The issue spilled into the open Thursday, when 44-year-old Julian Castro used the third Democratic primary debate to suggest during a health care discussion that Mr. Biden was confused about his own proposals.

“Are you forgetting what you said two minutes ago?” Mr. Castro asked, wrongly accusing Mr. Biden of misstating how people would secure health insurance coverage under his proposal for a Medicare-like “public option” plan to compete alongside private insurance.

Cory Booker, who is 50, added after the debate in a CNN interview that there are “a lot of people who are concerned about Joe Biden’s ability to carry the ball all the way across the end line without fumbling.”

Both Mr. Castro and Mr. Booker are lagging far behind the top tier and looking for ways to gain a toehold in a campaign dominated by septuagenarians.

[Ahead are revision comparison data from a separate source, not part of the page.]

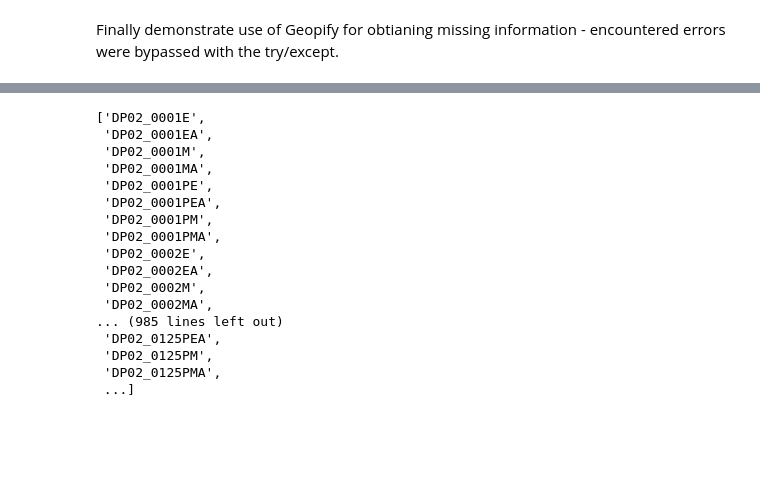
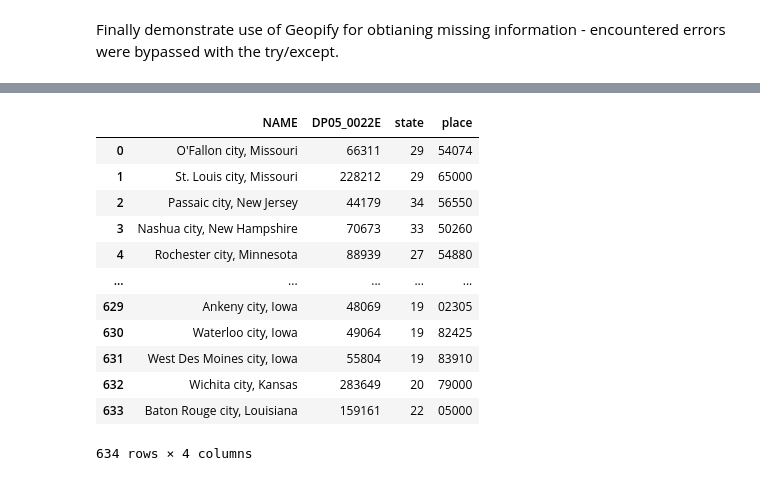
Before and after one commit to rpatel9877/project1, a Jupyter notebook: ben_richardson/dataset_draft.ipynb, the cells around one changed output, grey strips where cells are left out. Drawn from its saved outputs; the diff is of its cells as text; code cells hidden in the pictures; blank space fills up the shorter version.

Commit message:
census dataframe

```diff
--- a/ben_richardson/dataset_draft.ipynb
+++ b/ben_richardson/dataset_draft.ipynb
@@ -233,33 +233,45 @@ csv_breweries_missing_df.head()
 | 2 | 12 West Brewing Company | micro | 3000 E Ray Rd Bldg 6 | Gilbert | Arizona | 85296-7832 | -111.762518 | 33.335137 | Arizona | ... |
 | 3 | 12welve Eyes Brewing | micro | 141 E 4th St Ste LL2 | Saint Paul | Minnesota | 55101-1639 | -93.088300 | 44.955919 | Minnesota | ... |
 | 4 | 13 Stripes Brewery | brewpub | 250 Mill St, Suite PW3101 | Taylors | South Carolina | 29687 | -82.327801 | 34.991467 | South Carolina | ... |
-# %%
-# URL for GET requests to retrieve brewery data
-base_url = 'https://api.census.gov/data/2021/acs/acs1/profile?get=group(DP02)&for=us:1'
-
-query_url = base_url + "&key=" + census_key + "&DP02_0089E"
-census_response = requests.get(query_url)
-census = census_response.json()
-census[0]['DP02_0001E']
-#query_url
-# %% [output]
-['DP02_0001E',
- 'DP02_0001EA',
- 'DP02_0001M',
- 'DP02_0001MA',
- 'DP02_0001PE',
- 'DP02_0001PEA',
- 'DP02_0001PM',
- 'DP02_0001PMA',
- 'DP02_0002E',
- 'DP02_0002EA',
- 'DP02_0002M',
- 'DP02_0002MA',
-... (985 lines left out)
- 'DP02_0125PEA',
- 'DP02_0125PM',
- 'DP02_0125PMA',
- ...]
+# %%
+# Base URL for census
+base_url = 'https://api.census.gov/data/2021/acs/acs1/profile?'
+
+# Define the parameter
+parameter = "DP05_0022E"
+
+# Create the URL
+query_url = base_url + "get=NAME," + parameter + "&for=place:*&in=state:*" + "&key=" + census_key
+
+census_response = requests.get(query_url)
+census = census_response.json()
+
+# Census Dataframe
+census_df = pd.DataFrame(census)
+
+# Make 1st row column headers
+header_row = 0
+census_df.columns = census_df.iloc[0]
+
+# Drop 1st row
+header_row = census_df.iloc[0]
+final_census_df = pd.DataFrame(census_df.values[1:], columns=header_row)
+
+final_census_df
+# %% [output]
+|  | NAME | DP05_0022E | state | place |
+| 0 | O'Fallon city, Missouri | 66311 | 29 | 54074 |
+| 1 | St. Louis city, Missouri | 228212 | 29 | 65000 |
+| 2 | Passaic city, New Jersey | 44179 | 34 | 56550 |
+| 3 | Nashua city, New Hampshire | 70673 | 33 | 50260 |
+| 4 | Rochester city, Minnesota | 88939 | 27 | 54880 |
+| ... | ... | ... | ... | ... |
+| 629 | Ankeny city, Iowa | 48069 | 19 | 02305 |
+| 630 | Waterloo city, Iowa | 49064 | 19 | 82425 |
+| 631 | West Des Moines city, Iowa | 55804 | 19 | 83910 |
+| 632 | Wichita city, Kansas | 283649 | 20 | 79000 |
+| 633 | Baton Rouge city, Louisiana | 159161 | 22 | 05000 |
+634 rows × 4 columns
 # %%
 #merge back missing info into the original breweries csv:
 #you might need to first drop the longitude and latitude empty rows from the original dataframe clean_breweries_df and then add
```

Mr. Biden said Friday, as he has before, that his age is a legitimate issue for his opponents to use and voters to consider. But the Thursday debate marked a new turn with Mr. Booker and Mr. Castro directly raising the issue.

If Mr. Biden is elected, he would be 78 on Inauguration Day, older on his first day as president than Ronald Reagan was when he left office in January, 1989. Bernie Sanders, who would be 79, also would be the oldest president in U.S. history. And Ms. Warren, who would be 71, would be the oldest newly inaugurated first-term president, eclipsing Mr. Trump, who was 70 when he took office.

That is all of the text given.